Groups unite to urge US to extend food aid to schoolchildren

A high-profile coalition of educators, activists and philanthropists — including the American Federation of Teachers, the NAACP and the charity World Central Kitchen — is urging Congress to extend and expand emergency provisions that allow school districts nationwide to feed millions of children during the coronavirus pandemic.

Groups unite to urge US to extend food aid to schoolchildren

Women embrace #challengeaccepted, but some ask: To what end?

Women embrace #challengeaccepted, but some ask: To what end?

“Challenge accepted," they wrote — female Instagram users across the United States, flooding the photo-sharing app with black-and-white images.

Women embrace #challengeaccepted, but some ask: To what end?

Plush toys, jewelry, dance lessons - Broadway's side hustles

Plush toys, jewelry, dance lessons  -  Broadway's side hustles

Broadway seamstress Amy Micallef hasn't put her talent on hold while theatres are shut. She's been making plush toys — unusual plush toys.

Plush toys, jewelry, dance lessons - Broadway's side hustles

Can I get a job? Wife tries it all for nursing home reunion

Can I get a job? Wife tries it all for nursing home reunion

One hundred and 14 days. That’s how long Mary Daniel went without seeing her husband after the coronavirus banned visitors from his nursing home, separating the couple for the first time since he was diagnosed with early onset Alzheimer's seven years ago.
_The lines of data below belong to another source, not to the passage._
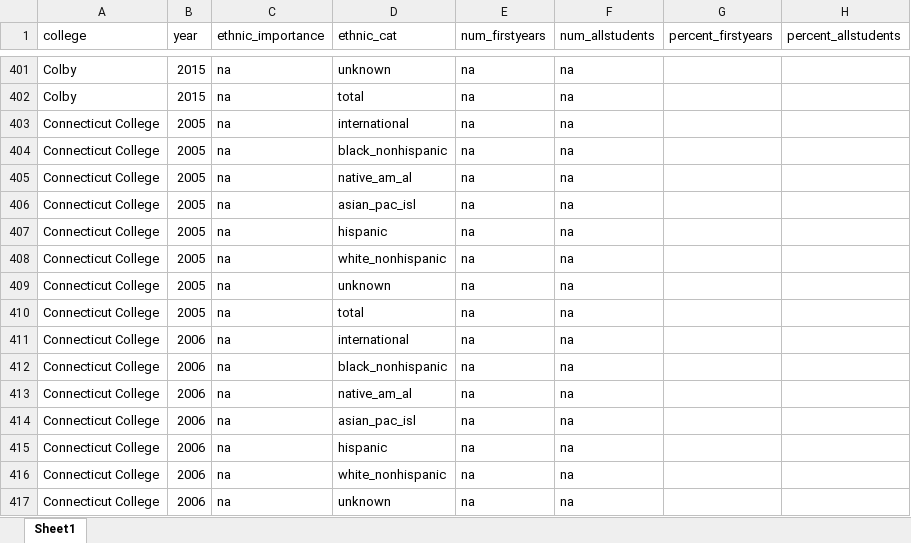
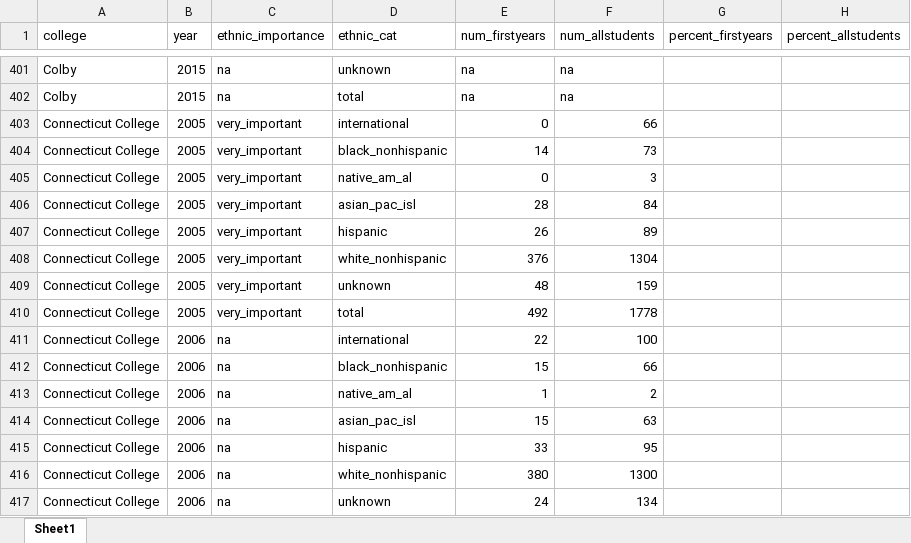
Before and after one commit to jamiehand/infovis-collegediversity, an Excel workbook: data/college_data.xlsx, sheet Sheet1, drawn as a sheet; only a part is shown, gaps mark what is left out; values as stored, in another font and other column widths than the file's, no borders; the diff covers the shown part only; the diff names each change by its address in the sheet, - before the commit and + after, or states it on an @@ line.

Commit message:
Add more Conn College data

```diff
--- a/data/college_data.xlsx (sheet Sheet1)
+++ b/data/college_data.xlsx (sheet Sheet1)
-C403:C410 (ethnic_importance): na
+C403:C410 (ethnic_importance): very_important
-E403 (num_firstyears): na
+E403 (num_firstyears): 0
-F403 (num_allstudents): na
+F403 (num_allstudents): 66
-E404 (num_firstyears): na
+E404 (num_firstyears): 14
-F404 (num_allstudents): na
+F404 (num_allstudents): 73
-E405 (num_firstyears): na
+E405 (num_firstyears): 0
-F405 (num_allstudents): na
+F405 (num_allstudents): 3
-E406 (num_firstyears): na
+E406 (num_firstyears): 28
-F406 (num_allstudents): na
+F406 (num_allstudents): 84
-E407 (num_firstyears): na
+E407 (num_firstyears): 26
-F407 (num_allstudents): na
+F407 (num_allstudents): 89
-E408 (num_firstyears): na
+E408 (num_firstyears): 376
-F408 (num_allstudents): na
+F408 (num_allstudents): 1304
-E409 (num_firstyears): na
+E409 (num_firstyears): 48
-F409 (num_allstudents): na
+F409 (num_allstudents): 159
-E410 (num_firstyears): na
+E410 (num_firstyears): 492
-F410 (num_allstudents): na
+F410 (num_allstudents): 1778
-E411 (num_firstyears): na
+E411 (num_firstyears): 22
-F411 (num_allstudents): na
+F411 (num_allstudents): 100
-E412 (num_firstyears): na
+E412 (num_firstyears): 15
-F412 (num_allstudents): na
+F412 (num_allstudents): 66
-E413 (num_firstyears): na
+E413 (num_firstyears): 1
-F413 (num_allstudents): na
+F413 (num_allstudents): 2
-E414 (num_firstyears): na
+E414 (num_firstyears): 15
-F414 (num_allstudents): na
+F414 (num_allstudents): 63
-E415 (num_firstyears): na
+E415 (num_firstyears): 33
-F415 (num_allstudents): na
+F415 (num_allstudents): 95
-E416 (num_firstyears): na
+E416 (num_firstyears): 380
-F416 (num_allstudents): na
+F416 (num_allstudents): 1300
-E417 (num_firstyears): na
+E417 (num_firstyears): 24
-F417 (num_allstudents): na
+F417 (num_allstudents): 134
```
Also changed, not shown: 66 edited cells elsewhere in this sheet.
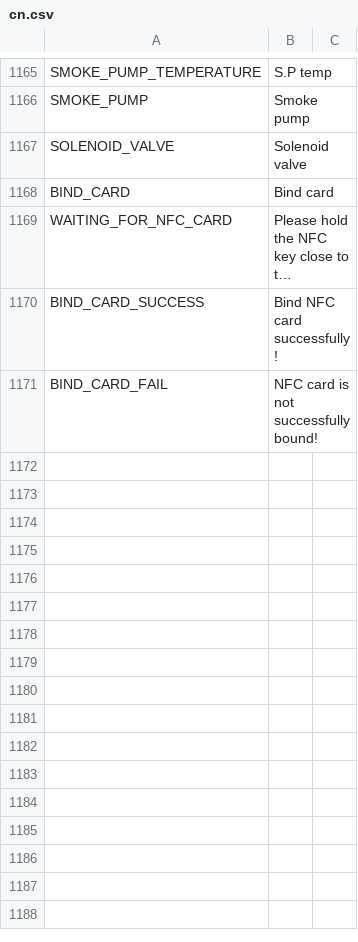
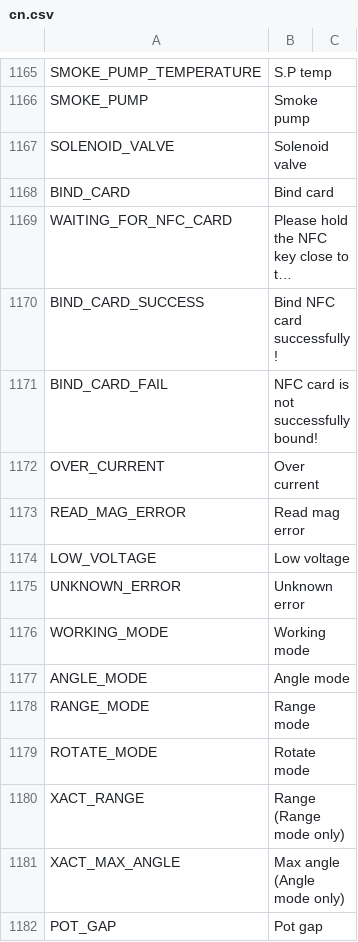
Before and after one commit to tbrautaset/ETHOS-Feedback-Community, a CSV file: translations/display/cn.csv, drawn as a sheet; only a part is shown, gaps mark what is left out; long unchanged cells end in …; the diff names each change by its address in the sheet, - before the commit and + after, or states it on an @@ line.

Commit message:
Translations for new XAct features

```diff
--- a/translations/display/cn.csv
+++ b/translations/display/cn.csv
+row 1172: OVER_CURRENT | Over current
+row 1173: READ_MAG_ERROR | Read mag error
+row 1174: LOW_VOLTAGE | Low voltage
+row 1175: UNKNOWN_ERROR | Unknown error
+row 1176: WORKING_MODE | Working mode
+row 1177: ANGLE_MODE | Angle mode
+row 1178: RANGE_MODE | Range mode
+row 1179: ROTATE_MODE | Rotate mode
+row 1180: XACT_RANGE | Range (Range mode only)
+row 1181: XACT_MAX_ANGLE | Max angle (Angle mode only)
+row 1182: POT_GAP | Pot gap
```
Also changed, not shown: translations/display/cs.csv, translations/display/de.csv, 10 other files.
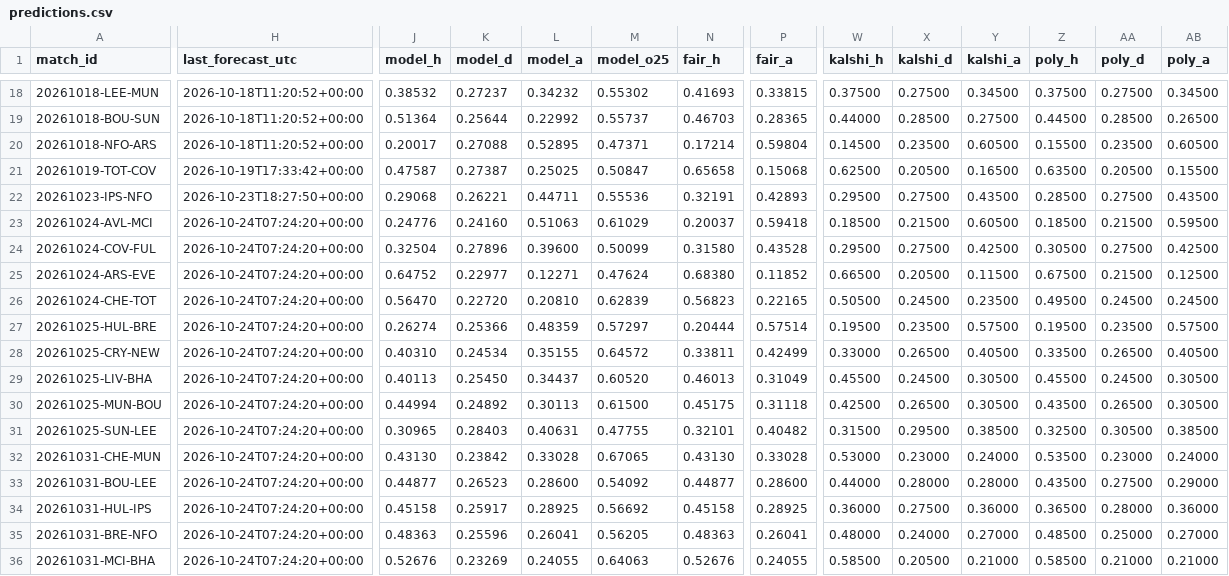
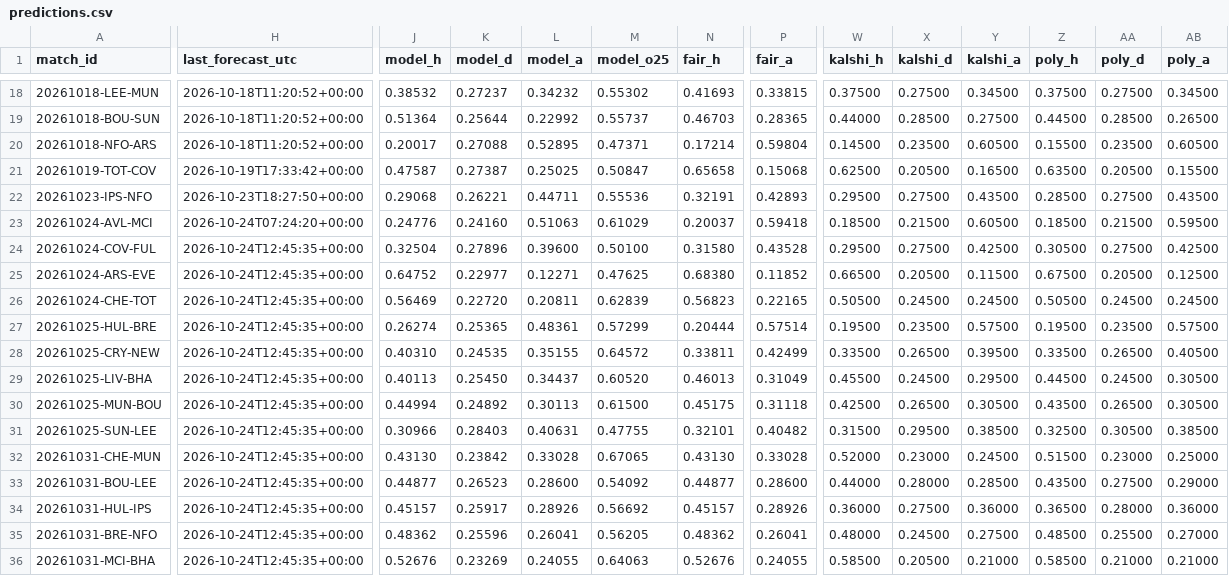
Before and after one commit to mahmedken/betting-analytics, a CSV file: data/ledger/predictions.csv, drawn as a sheet; only a part is shown, gaps mark what is left out; the diff covers the shown part only; the diff names each change by its address in the sheet, - before the commit and + after, or states it on an @@ line.

```diff
--- a/data/ledger/predictions.csv
+++ b/data/ledger/predictions.csv
-H24:H36 (last_forecast_utc): 2026-10-24T07:24:20+00:00
+H24:H36 (last_forecast_utc): 2026-10-24T12:45:35+00:00
-M24 (model_o25): 0.50099
+M24 (model_o25): 0.50100
-M25 (model_o25): 0.47624
+M25 (model_o25): 0.47625
-AA25 (poly_d): 0.21500
+AA25 (poly_d): 0.20500
-J26 (model_h): 0.56470
+J26 (model_h): 0.56469
-L26 (model_a): 0.20810
+L26 (model_a): 0.20811
-Y26 (kalshi_a): 0.23500
+Y26 (kalshi_a): 0.24500
-Z26 (poly_h): 0.49500
+Z26 (poly_h): 0.50500
-K27 (model_d): 0.25366
+K27 (model_d): 0.25365
-L27 (model_a): 0.48359
+L27 (model_a): 0.48361
-M27 (model_o25): 0.57297
+M27 (model_o25): 0.57299
-K28 (model_d): 0.24534
+K28 (model_d): 0.24535
-W28 (kalshi_h): 0.33000
+W28 (kalshi_h): 0.33500
-Y28 (kalshi_a): 0.40500
+Y28 (kalshi_a): 0.39500
-Y29 (kalshi_a): 0.30500
+Y29 (kalshi_a): 0.29500
-Z29 (poly_h): 0.45500
+Z29 (poly_h): 0.44500
-J31 (model_h): 0.30965
+J31 (model_h): 0.30966
-W32 (kalshi_h): 0.53000
+W32 (kalshi_h): 0.52000
-Y32 (kalshi_a): 0.24000
+Y32 (kalshi_a): 0.24500
-Z32 (poly_h): 0.53500
+Z32 (poly_h): 0.51500
-AB32 (poly_a): 0.24000
+AB32 (poly_a): 0.25000
-Y33 (kalshi_a): 0.28000
+Y33 (kalshi_a): 0.28500
-J34 (model_h): 0.45158
+J34 (model_h): 0.45157
-L34 (model_a): 0.28925
+L34 (model_a): 0.28926
-N34 (fair_h): 0.45158
+N34 (fair_h): 0.45157
-P34 (fair_a): 0.28925
+P34 (fair_a): 0.28926
-J35 (model_h): 0.48363
+J35 (model_h): 0.48362
-N35 (fair_h): 0.48363
+N35 (fair_h): 0.48362
-X35 (kalshi_d): 0.24000
+X35 (kalshi_d): 0.24500
-Y35 (kalshi_a): 0.27000
+Y35 (kalshi_a): 0.27500
-AA35 (poly_d): 0.25000
+AA35 (poly_d): 0.25500
```
Also changed, not shown: 1 moved row and 50 edited cells elsewhere in this file, 9 other files.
Can I get a job? Wife tries it all for nursing home reunion

VIRUS DIARY: Keeping New York alive, one song at a time

VIRUS DIARY: Keeping New York alive, one song at a time

Outside, the soundtrack of sirens wailed, each another death blow to the city that had nurtured my development as a musician for so long. But from inside my life on lockdown, an unexpected reconnection to my catalogue of sounds was handing me hope for New York's future.

VIRUS DIARY: Keeping New York alive, one song at a time

Virus adds to deep despair felt by war-weary young Arabs

Virus adds to deep despair felt by war-weary young Arabs

At 24, Sama al-Diwani and her college sweetheart had big dreams. Those dreams came to a screeching halt with the outbreak of the coronavirus, as countries shut down, economies buckled and global chaos followed.

Virus adds to deep despair felt by war-weary young Arabs